Records from a data source:

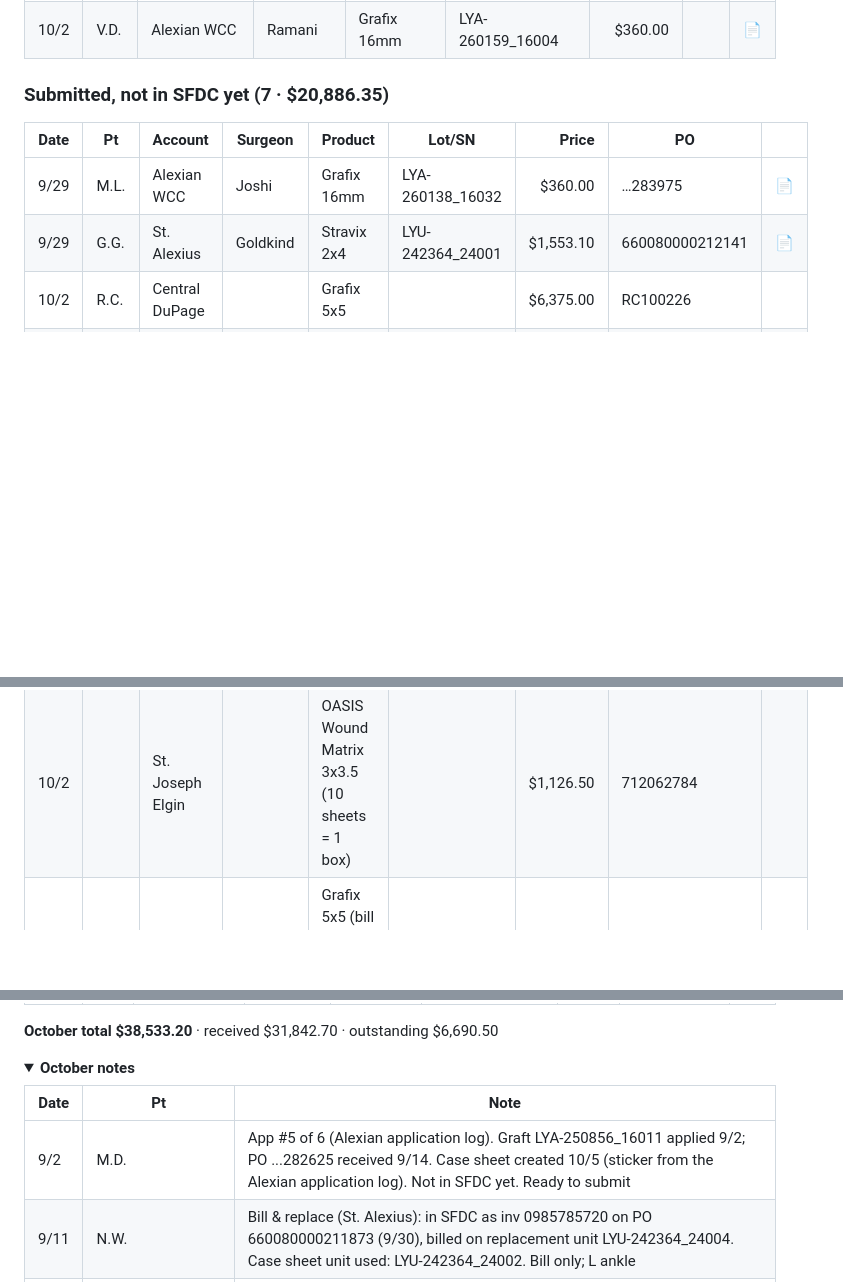
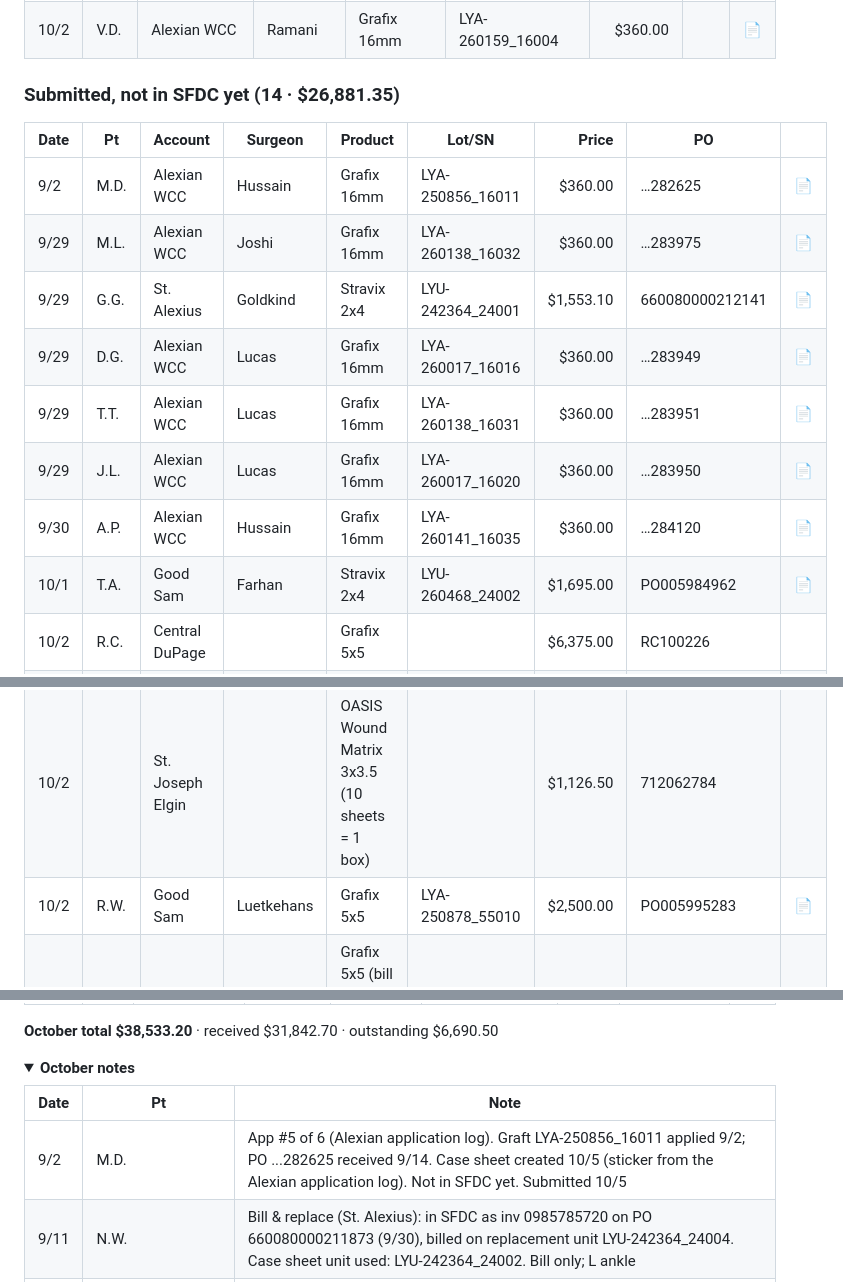
Before and after one commit to ajpeterson113/Graft-Tracker, a Markdown page: README.md, 3 parts joined by grey strips. Drawn GitHub-style; folded sections open; blank space fills up the shorter version.

```diff
--- a/README.md
+++ b/README.md
@@ -28,16 +21,23 @@
 | 9/28 | P.C. | Elmhurst | McGann | Stravix 3x6 | LYU-251987_36003 | $3,115.50 |  | [📄](case-sheets/pc-0928.md) |
 | 10/2 | V.D. | Alexian WCC | Ramani | Grafix 16mm | LYA-260159_16004 | $360.00 |  | [📄](case-sheets/vd-1002.md) |
 
-### Submitted, not in SFDC yet  (7 · $20,886.35)
+### Submitted, not in SFDC yet  (14 · $26,881.35)
 
 | Date | Pt | Account | Surgeon | Product | Lot/SN | Price | PO |  |
 | --- | --- | --- | --- | --- | --- | ---: | --- | --- |
+| 9/2 | M.D. | Alexian WCC | Hussain | Grafix 16mm | LYA-250856_16011 | $360.00 | …282625 | [📄](case-sheets/md-0902.md) |
 | 9/29 | M.L. | Alexian WCC | Joshi | Grafix 16mm | LYA-260138_16032 | $360.00 | …283975 | [📄](case-sheets/ml-0929.md) |
 | 9/29 | G.G. | St. Alexius | Goldkind | Stravix 2x4 | LYU-242364_24001 | $1,553.10 | 660080000212141 | [📄](case-sheets/gg-0929.md) |
+| 9/29 | D.G. | Alexian WCC | Lucas | Grafix 16mm | LYA-260017_16016 | $360.00 | …283949 | [📄](case-sheets/dg-0929.md) |
+| 9/29 | T.T. | Alexian WCC | Lucas | Grafix 16mm | LYA-260138_16031 | $360.00 | …283951 | [📄](case-sheets/tt-0929.md) |
+| 9/29 | J.L. | Alexian WCC | Lucas | Grafix 16mm | LYA-260017_16020 | $360.00 | …283950 | [📄](case-sheets/jl-0929.md) |
+| 9/30 | A.P. | Alexian WCC | Hussain | Grafix 16mm | LYA-260141_16035 | $360.00 | …284120 | [📄](case-sheets/ap-0930.md) |
+| 10/1 | T.A. | Good Sam | Farhan | Stravix 2x4 | LYU-260468_24002 | $1,695.00 | PO005984962 | [📄](case-sheets/ta-1001.md) |
 | 10/2 | R.C. | Central DuPage |  | Grafix 5x5 |  | $6,375.00 | RC100226 |  |
 | 10/2 |  | Good Sam |  | Grafix 1.5x2 (x1), 16mm (x4), 3x4 (x2) |  | $4,903.00 | PO005986967 |  |
 | 10/2 |  | Good Sam |  | OASIS Ultra 7x10 meshed (1 box of 5) |  | $4,243.75 | PO005986967 |  |
 | 10/2 |  | St. Joseph Elgin |  | OASIS Wound Matrix 3x3.5 (10 sheets = 1 box) |  | $1,126.50 | 712062784 |  |
+| 10/2 | R.W. | Good Sam | Luetkehans | Grafix 5x5 | LYA-250878_55010 | $2,500.00 | PO005995283 | [📄](case-sheets/rw-1002.md) |
 | 10/5 |  | St. Alexius |  | Grafix 5x5 (bill & replace restock, case TBD) |  | $2,325.00 | 660080000212141 |  |
 
 ### ⚪ In SFDC  (6 · $4,771.35)
@@ -63,7 +63,7 @@
 
 | Date | Pt | Note |
 | --- | --- | --- |
-| 9/2 | M.D. | App #5 of 6 (Alexian application log). Graft LYA-250856_16011 applied 9/2; PO ...282625 received 9/14. Case sheet created 10/5 (sticker from the Alexian application log). Not in SFDC yet. Ready to submit |
+| 9/2 | M.D. | App #5 of 6 (Alexian application log). Graft LYA-250856_16011 applied 9/2; PO ...282625 received 9/14. Case sheet created 10/5 (sticker from the Alexian application log). Not in SFDC yet. Submitted 10/5 |
 | 9/11 | N.W. | Bill & replace (St. Alexius): in SFDC as inv 0985785720 on PO 660080000211873 (9/30), billed on replacement unit LYU-242364_24004. Case sheet unit used: LYU-242364_24002. Bill only; L ankle |
 | 9/16 | A.P. | App #1 of 3 (10/2 list). No PO yet (Patient ID per Sept tab) |
 | 9/22 | T.T. | App #5 of 6 (Alexian application log). In SFDC: inv 0985784425 on PO ...283378 (billing corrected 9/30). Patient ID 0003008184, PS13015 1.5x2 $600 |
```
Also changed, not shown: other parts of README.md (+9 -16 lines), view/dashboard.png, 1 other file.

**Problem requirements**
Where does "Good" appear in the records above? Copy every line that has it.

**Answer to this problem**
+| 10/1 | T.A. | Good Sam | Farhan | Stravix 2x4 | LYU-260468_24002 | $1,695.00 | PO005984962 | [📄](case-sheets/ta-1001.md) |
 | 10/2 |  | Good Sam |  | Grafix 1.5x2 (x1), 16mm (x4), 3x4 (x2) |  | $4,903.00 | PO005986967 |  |
 | 10/2 |  | Good Sam |  | OASIS Ultra 7x10 meshed (1 box of 5) |  | $4,243.75 | PO005986967 |  |
+| 10/2 | R.W. | Good Sam | Luetkehans | Grafix 5x5 | LYA-250878_55010 | $2,500.00 | PO005995283 | [📄](case-sheets/rw-1002.md) |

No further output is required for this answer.